**Problem requirements:** Write out each record below exactly, but not the pictures.

Record set: Begin

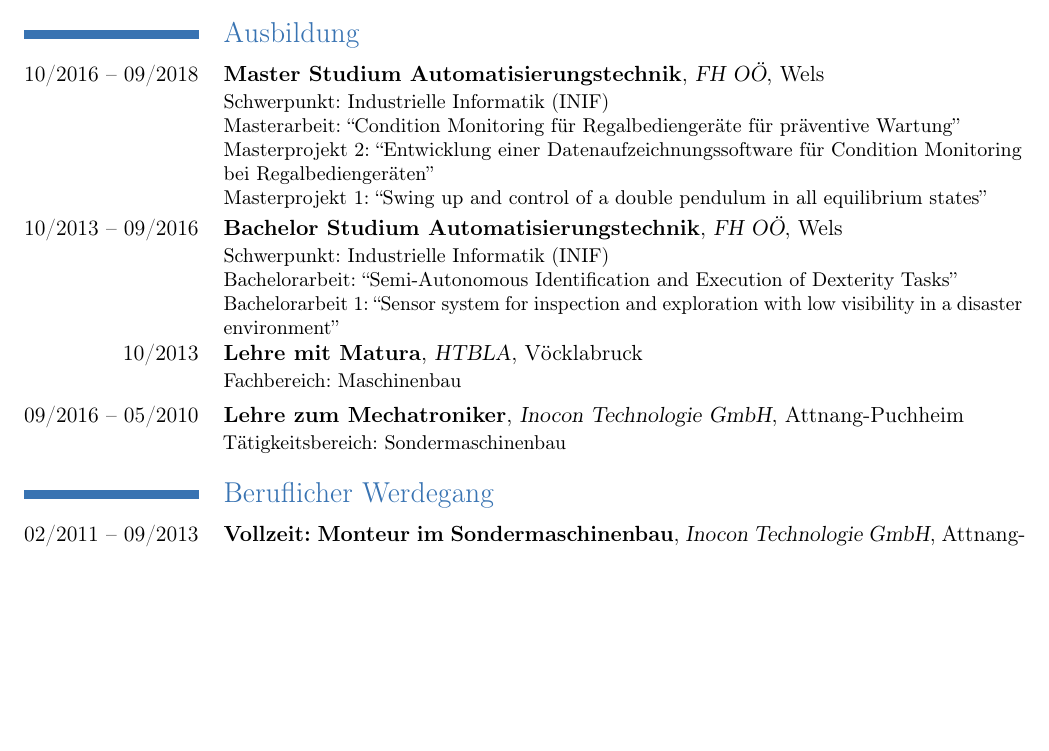
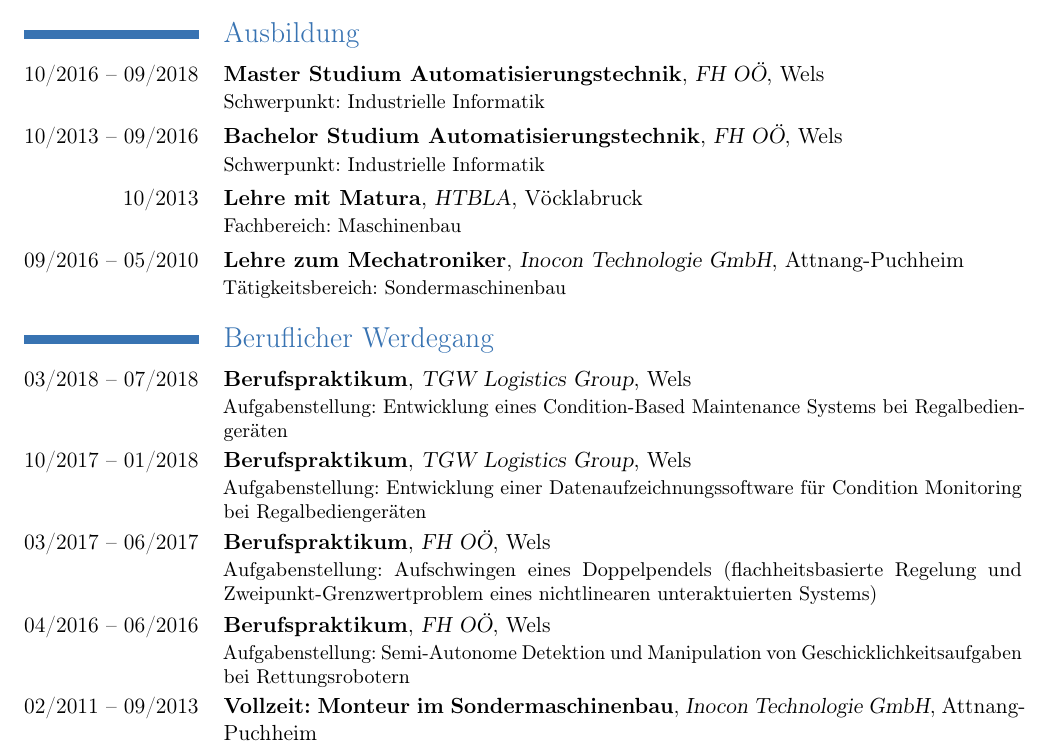
Before and after one commit to JuergenBuchner/Lebenslauf, a LaTeX CV (Lebenslauf.tex): part of page 1 of 2, cut so that both start at the same text, the shorter picture padded with empty space. Compiled offline with pdfLaTeX.

Commit message:
Berufspraktika extra
Berufspraktika extra angeführt

```diff
--- a/Lebenslauf.tex
+++ b/Lebenslauf.tex
@@ -64,16 +64,15 @@
   \cvline{Geburtsort:}{Gmunden}
 
   \section{Ausbildung}
-  \cventry{10/2016 -- 09/2018}{Master Studium Automatisierungstechnik}{FH OÖ}{Wels}{}{Schwerpunkt: Industrielle Informatik (INIF)\\
-  Masterarbeit: ``Condition Monitoring für Regalbediengeräte für präventive Wartung''\\
-  Masterprojekt 2: ``Entwicklung einer Datenaufzeichnungssoftware für Condition Monitoring bei Regalbediengeräten''\\
-  Masterprojekt 1: ``Swing up and control of a double pendulum in all equilibrium states''}
-  \cventry{10/2013 -- 09/2016}{Bachelor Studium Automatisierungstechnik}{FH OÖ}{Wels}{}{Schwerpunkt: Industrielle Informatik (INIF)\\
-  Bachelorarbeit: ``Semi-Autonomous Identification and
-  Execution of Dexterity Tasks''
-  \\Bachelorarbeit 1: ``Sensor system for inspection and
-  exploration with low visibility in a disaster environment''
-  }
+  \cventry{10/2016 -- 09/2018}{Master Studium Automatisierungstechnik}{FH OÖ}{Wels}{}{Schwerpunkt: Industrielle Informatik}
+  %Masterarbeit: ``Condition Monitoring für Regalbediengeräte für präventive Wartung''\\
+  %Masterprojekt 2: ``Entwicklung einer Datenaufzeichnungssoftware für Condition Monitoring bei Regalbediengeräten''\\
+  %Masterprojekt 1: ``Swing up and control of a double pendulum in all equilibrium states''}
+  \cventry{10/2013 -- 09/2016}{Bachelor Studium Automatisierungstechnik}{FH OÖ}{Wels}{}{Schwerpunkt: Industrielle Informatik}
+  %Bachelorarbeit: ``Semi-Autonomous Identification and
+  %Execution of Dexterity Tasks''
+  %\\Bachelorarbeit 1: ``Sensor system for inspection and
+  %exploration with low visibility in a disaster environment''
   \cventry{10/2013}{Lehre mit Matura}{HTBLA}{Vöcklabruck}{}{Fachbereich: Maschinenbau}
   \cventry{09/2016 -- 05/2010}{Lehre zum Mechatroniker}{Inocon Technologie GmbH}{Attnang-Puchheim}{}{Tätigkeitsbereich: Sondermaschinenbau}
 %  \cventry{1992--1993}{Gymnasium}{Schulname}{Schulort}{Leistungsfächer: Fach1 und Fach2}{Abitur: 1,0}
@@ -82,9 +81,11 @@
 %  \cvlistitem{Meine 1. Publikation.}
 %  \cvlistitem{Noch eine Publikation.}
   \section{Beruflicher Werdegang}
-  %\cventry{10/2017 -- 01/2018}{Praktikum: Masterprojekt 2}{TGW Logistics Group}{Wels}{}{Aufgabenstellung: Entwicklung einer Datenaufzeichnungssoftware für Condition Monitoring bei Regalbediengeräten}
-  %\cventry{03/2017 -- 06/2017}{Praktikum: Masterprojekt 1}{FH OÖ}{Wels}{}{Aufgabenstellung: Aufschwingen eines Doppelpendels
-  %	(flachheitsbasierte Regelung und Zweipunkt-Grenzwertproblem eines nichtlinearen unteraktuierten Systems)}
+    \cventry{03/2018 -- 07/2018}{Berufspraktikum}{TGW Logistics Group}{Wels}{}{Aufgabenstellung: Entwicklung eines Condition-Based Maintenance Systems bei Regalbediengeräten}
+  \cventry{10/2017 -- 01/2018}{Berufspraktikum}{TGW Logistics Group}{Wels}{}{Aufgabenstellung: Entwicklung einer Datenaufzeichnungssoftware für Condition Monitoring bei Regalbediengeräten}
+  \cventry{03/2017 -- 06/2017}{Berufspraktikum}{FH OÖ}{Wels}{}{Aufgabenstellung: Aufschwingen eines Doppelpendels
+  	(flachheitsbasierte Regelung und Zweipunkt-Grenzwertproblem eines nichtlinearen unteraktuierten Systems)}
+  \cventry{04/2016 -- 06/2016}{Berufspraktikum}{FH OÖ}{Wels}{}{Aufgabenstellung: Semi-Autonome Detektion und Manipulation von Geschicklichkeitsaufgaben bei Rettungsrobotern}
   \cventry{02/2011 -- 09/2013}{Vollzeit: Monteur im Sondermaschinenbau}{Inocon Technologie GmbH}{Attnang-Puchheim}{}{Aufgaben:
   	\begin{itemize}
   		\setlength{\itemindent}{.5cm}
```
Also changed, not shown: Lebenslauf.pdf, 3 other files.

Record set: End

**Reply to the task:**
Before and after one commit to JuergenBuchner/Lebenslauf, a LaTeX CV (Lebenslauf.tex): part of page 1 of 2, cut so that both start at the same text, the shorter picture padded with empty space. Compiled offline with pdfLaTeX.

Commit message:
Berufspraktika extra
Berufspraktika extra angeführt

```diff
--- a/Lebenslauf.tex
+++ b/Lebenslauf.tex
@@ -64,16 +64,15 @@
   \cvline{Geburtsort:}{Gmunden}
 
   \section{Ausbildung}
-  \cventry{10/2016 -- 09/2018}{Master Studium Automatisierungstechnik}{FH OÖ}{Wels}{}{Schwerpunkt: Industrielle Informatik (INIF)\\
-  Masterarbeit: ``Condition Monitoring für Regalbediengeräte für präventive Wartung''\\
-  Masterprojekt 2: ``Entwicklung einer Datenaufzeichnungssoftware für Condition Monitoring bei Regalbediengeräten''\\
-  Masterprojekt 1: ``Swing up and control of a double pendulum in all equilibrium states''}
-  \cventry{10/2013 -- 09/2016}{Bachelor Studium Automatisierungstechnik}{FH OÖ}{Wels}{}{Schwerpunkt: Industrielle Informatik (INIF)\\
-  Bachelorarbeit: ``Semi-Autonomous Identification and
-  Execution of Dexterity Tasks''
-  \\Bachelorarbeit 1: ``Sensor system for inspection and
-  exploration with low visibility in a disaster environment''
-  }
+  \cventry{10/2016 -- 09/2018}{Master Studium Automatisierungstechnik}{FH OÖ}{Wels}{}{Schwerpunkt: Industrielle Informatik}
+  %Masterarbeit: ``Condition Monitoring für Regalbediengeräte für präventive Wartung''\\
+  %Masterprojekt 2: ``Entwicklung einer Datenaufzeichnungssoftware für Condition Monitoring bei Regalbediengeräten''\\
+  %Masterprojekt 1: ``Swing up and control of a double pendulum in all equilibrium states''}
+  \cventry{10/2013 -- 09/2016}{Bachelor Studium Automatisierungstechnik}{FH OÖ}{Wels}{}{Schwerpunkt: Industrielle Informatik}
+  %Bachelorarbeit: ``Semi-Autonomous Identification and
+  %Execution of Dexterity Tasks''
+  %\\Bachelorarbeit 1: ``Sensor system for inspection and
+  %exploration with low visibility in a disaster environment''
   \cventry{10/2013}{Lehre mit Matura}{HTBLA}{Vöcklabruck}{}{Fachbereich: Maschinenbau}
   \cventry{09/2016 -- 05/2010}{Lehre zum Mechatroniker}{Inocon Technologie GmbH}{Attnang-Puchheim}{}{Tätigkeitsbereich: Sondermaschinenbau}
 %  \cventry{1992--1993}{Gymnasium}{Schulname}{Schulort}{Leistungsfächer: Fach1 und Fach2}{Abitur: 1,0}
@@ -82,9 +81,11 @@
 %  \cvlistitem{Meine 1. Publikation.}
 %  \cvlistitem{Noch eine Publikation.}
   \section{Beruflicher Werdegang}
-  %\cventry{10/2017 -- 01/2018}{Praktikum: Masterprojekt 2}{TGW Logistics Group}{Wels}{}{Aufgabenstellung: Entwicklung einer Datenaufzeichnungssoftware für Condition Monitoring bei Regalbediengeräten}
-  %\cventry{03/2017 -- 06/2017}{Praktikum: Masterprojekt 1}{FH OÖ}{Wels}{}{Aufgabenstellung: Aufschwingen eines Doppelpendels
-  %	(flachheitsbasierte Regelung und Zweipunkt-Grenzwertproblem eines nichtlinearen unteraktuierten Systems)}
+    \cventry{03/2018 -- 07/2018}{Berufspraktikum}{TGW Logistics Group}{Wels}{}{Aufgabenstellung: Entwicklung eines Condition-Based Maintenance Systems bei Regalbediengeräten}
+  \cventry{10/2017 -- 01/2018}{Berufspraktikum}{TGW Logistics Group}{Wels}{}{Aufgabenstellung: Entwicklung einer Datenaufzeichnungssoftware für Condition Monitoring bei Regalbediengeräten}
+  \cventry{03/2017 -- 06/2017}{Berufspraktikum}{FH OÖ}{Wels}{}{Aufgabenstellung: Aufschwingen eines Doppelpendels
+  	(flachheitsbasierte Regelung und Zweipunkt-Grenzwertproblem eines nichtlinearen unteraktuierten Systems)}
+  \cventry{04/2016 -- 06/2016}{Berufspraktikum}{FH OÖ}{Wels}{}{Aufgabenstellung: Semi-Autonome Detektion und Manipulation von Geschicklichkeitsaufgaben bei Rettungsrobotern}
   \cventry{02/2011 -- 09/2013}{Vollzeit: Monteur im Sondermaschinenbau}{Inocon Technologie GmbH}{Attnang-Puchheim}{}{Aufgaben:
   	\begin{itemize}
   		\setlength{\itemindent}{.5cm}
```
Also changed, not shown: Lebenslauf.pdf, 3 other files.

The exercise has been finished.